##### LISTED RECORDS #####

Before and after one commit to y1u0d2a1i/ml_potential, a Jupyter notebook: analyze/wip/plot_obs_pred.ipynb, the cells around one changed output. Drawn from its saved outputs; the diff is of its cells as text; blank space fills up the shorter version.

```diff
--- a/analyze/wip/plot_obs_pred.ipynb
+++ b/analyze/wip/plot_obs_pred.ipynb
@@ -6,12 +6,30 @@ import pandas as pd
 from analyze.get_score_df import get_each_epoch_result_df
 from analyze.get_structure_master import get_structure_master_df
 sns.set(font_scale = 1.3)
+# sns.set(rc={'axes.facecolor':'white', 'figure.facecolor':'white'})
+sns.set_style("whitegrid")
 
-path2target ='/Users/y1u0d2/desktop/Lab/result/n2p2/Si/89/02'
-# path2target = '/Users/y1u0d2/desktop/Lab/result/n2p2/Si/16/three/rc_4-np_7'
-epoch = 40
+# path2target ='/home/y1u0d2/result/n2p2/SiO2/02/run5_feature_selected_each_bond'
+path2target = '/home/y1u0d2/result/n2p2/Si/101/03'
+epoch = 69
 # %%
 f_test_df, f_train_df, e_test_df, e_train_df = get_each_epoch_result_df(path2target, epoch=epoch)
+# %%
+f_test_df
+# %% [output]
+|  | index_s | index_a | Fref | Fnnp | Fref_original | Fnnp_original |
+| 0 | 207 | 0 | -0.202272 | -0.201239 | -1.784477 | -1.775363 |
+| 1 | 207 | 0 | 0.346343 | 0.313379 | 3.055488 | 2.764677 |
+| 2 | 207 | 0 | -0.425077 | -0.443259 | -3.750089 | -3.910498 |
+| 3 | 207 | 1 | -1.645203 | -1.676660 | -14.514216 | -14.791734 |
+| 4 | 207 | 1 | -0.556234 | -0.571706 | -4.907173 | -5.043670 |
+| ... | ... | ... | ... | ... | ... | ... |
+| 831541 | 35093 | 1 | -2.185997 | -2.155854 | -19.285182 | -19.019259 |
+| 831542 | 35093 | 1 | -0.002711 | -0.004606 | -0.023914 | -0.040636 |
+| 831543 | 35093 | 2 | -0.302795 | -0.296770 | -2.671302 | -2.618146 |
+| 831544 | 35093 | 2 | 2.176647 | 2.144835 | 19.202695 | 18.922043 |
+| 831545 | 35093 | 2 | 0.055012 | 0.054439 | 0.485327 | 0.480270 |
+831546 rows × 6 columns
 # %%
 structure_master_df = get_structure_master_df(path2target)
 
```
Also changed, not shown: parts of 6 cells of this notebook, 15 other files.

#####

▸ **YOUR INSTRUCTIONS**:
Go through the data and copy every line that includes "from".

▸ **WORKED SOLUTION**:
Before and after one commit to y1u0d2a1i/ml_potential, a Jupyter notebook: analyze/wip/plot_obs_pred.ipynb, the cells around one changed output. Drawn from its saved outputs; the diff is of its cells as text; blank space fills up the shorter version.
 from analyze.get_score_df import get_each_epoch_result_df
 from analyze.get_structure_master import get_structure_master_df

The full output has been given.